Hello my name is Payal. I am Indian and I hold a masters degree in commerce. I’ve newly joined the United for Hope team. My dream is to become a social worker and uplift the lives of the rural poor in India.
The joy of giving – It has been one month since I arrived in Tirmasahun and so far it has been a great experience. I particularly enjoy working for the water project. I am responsible for the awareness campaigns around the importance of drinking mineral water. Being the only female, bilingual speaker in the team along with my knowedge of Pujpuri (the local dialect), my main task is translating, mediating the conversions we have with the villagers and reaching out to the local women.
I can’t hide that being a translator is not an easy job.

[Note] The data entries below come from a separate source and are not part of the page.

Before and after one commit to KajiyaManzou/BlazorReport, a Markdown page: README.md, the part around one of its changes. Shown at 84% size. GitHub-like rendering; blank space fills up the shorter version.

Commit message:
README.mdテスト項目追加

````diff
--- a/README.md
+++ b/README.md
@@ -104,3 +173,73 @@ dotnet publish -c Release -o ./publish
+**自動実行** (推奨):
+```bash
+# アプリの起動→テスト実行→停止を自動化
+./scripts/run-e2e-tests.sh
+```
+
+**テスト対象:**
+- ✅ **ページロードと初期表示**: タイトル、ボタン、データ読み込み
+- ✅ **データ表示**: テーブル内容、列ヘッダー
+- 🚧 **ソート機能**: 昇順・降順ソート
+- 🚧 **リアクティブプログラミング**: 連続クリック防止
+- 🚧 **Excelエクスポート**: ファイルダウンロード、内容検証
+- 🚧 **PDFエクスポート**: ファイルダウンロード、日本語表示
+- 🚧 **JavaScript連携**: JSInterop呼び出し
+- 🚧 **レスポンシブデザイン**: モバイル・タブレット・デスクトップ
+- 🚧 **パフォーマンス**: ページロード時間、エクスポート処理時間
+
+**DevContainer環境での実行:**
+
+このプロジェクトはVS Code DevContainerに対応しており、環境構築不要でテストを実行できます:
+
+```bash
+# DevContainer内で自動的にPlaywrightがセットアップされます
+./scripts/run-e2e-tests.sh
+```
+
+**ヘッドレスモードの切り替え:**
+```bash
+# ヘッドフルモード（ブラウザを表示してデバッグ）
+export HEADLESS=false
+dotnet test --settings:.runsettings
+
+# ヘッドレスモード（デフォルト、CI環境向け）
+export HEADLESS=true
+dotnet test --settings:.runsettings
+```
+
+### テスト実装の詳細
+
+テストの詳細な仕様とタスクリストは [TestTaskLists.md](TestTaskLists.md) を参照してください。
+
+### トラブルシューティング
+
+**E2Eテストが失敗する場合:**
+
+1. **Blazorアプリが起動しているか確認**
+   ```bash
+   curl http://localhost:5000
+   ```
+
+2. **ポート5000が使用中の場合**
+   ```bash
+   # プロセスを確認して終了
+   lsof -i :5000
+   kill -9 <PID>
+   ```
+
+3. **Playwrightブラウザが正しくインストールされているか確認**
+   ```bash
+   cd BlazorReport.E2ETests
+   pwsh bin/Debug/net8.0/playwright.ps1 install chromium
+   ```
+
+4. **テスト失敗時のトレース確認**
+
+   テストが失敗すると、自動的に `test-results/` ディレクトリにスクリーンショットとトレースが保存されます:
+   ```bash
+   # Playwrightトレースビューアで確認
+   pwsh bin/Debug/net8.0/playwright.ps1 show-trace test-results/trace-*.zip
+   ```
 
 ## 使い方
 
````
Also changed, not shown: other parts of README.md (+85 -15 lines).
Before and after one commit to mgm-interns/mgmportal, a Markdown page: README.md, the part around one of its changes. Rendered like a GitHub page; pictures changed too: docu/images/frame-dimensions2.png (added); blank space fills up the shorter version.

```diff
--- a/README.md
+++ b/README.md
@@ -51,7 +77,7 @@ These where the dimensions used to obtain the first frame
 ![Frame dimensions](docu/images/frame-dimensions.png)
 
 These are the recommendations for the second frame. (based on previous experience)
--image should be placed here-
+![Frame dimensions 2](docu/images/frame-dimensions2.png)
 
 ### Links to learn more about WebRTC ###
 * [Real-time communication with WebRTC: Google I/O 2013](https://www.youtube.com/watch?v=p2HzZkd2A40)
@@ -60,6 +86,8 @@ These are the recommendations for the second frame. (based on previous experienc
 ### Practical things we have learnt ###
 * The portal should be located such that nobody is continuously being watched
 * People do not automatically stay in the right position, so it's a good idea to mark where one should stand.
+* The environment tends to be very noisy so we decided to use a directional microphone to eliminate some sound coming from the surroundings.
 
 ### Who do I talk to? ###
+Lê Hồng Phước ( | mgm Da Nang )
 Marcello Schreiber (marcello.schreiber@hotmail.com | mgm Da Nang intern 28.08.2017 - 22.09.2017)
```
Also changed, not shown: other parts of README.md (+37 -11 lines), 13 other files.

It is much more complex that one could ever think. Much more than simply translating words or sentences. It requires a lot of patience and the ability –which I am now developing – to find the right way to translate difficult concepts in the simplest way possible.
At the beginning I found it difficult to translate comments and phrases (which I normally would not use). It made me feel uncomfortable but then I realized the villagers are like my brothers and sisters and I have to be cool and calm to them and act according to their expressed needs but on the other hand I often also get lots of love and regards from the people residing in the village.
The joy of teaching – Being surrounded by kids, their charming faces and their excitement to learn, fills my heart with joy.
Teaching them and seeing their enthusiasm to learn takes me back to my school days and makes me wonder why I was not as enthusiastic as them. Maybe the main difference is that I was taking everything for granted and they truly value every single moment spent in the classroom.
Working with and for these kids made me realize that educating young minds is essential for achieving long lasting and sustainable change. And this is the path I want to follow in the future.
Health camp – On 23rd of Oct we organised a health camp in our community centre, we provided free check-ups for the needy people. There I saw many sick people who were not in a position to consult proper doctors due to financial constrains. I personally felt very happy serving this patients.
The time I am spending in the village regardless of the everyday challenges is an enormous source of peace and gratification for me. I have the opportunity to do something meaningful for my brothers & sisters living at the margins of society. To provide them with choices and alternatives for a better present and future.
If I had to sum up my experience so far in one phrase then I would say, ‘Life Changing’
Payal for United for Hope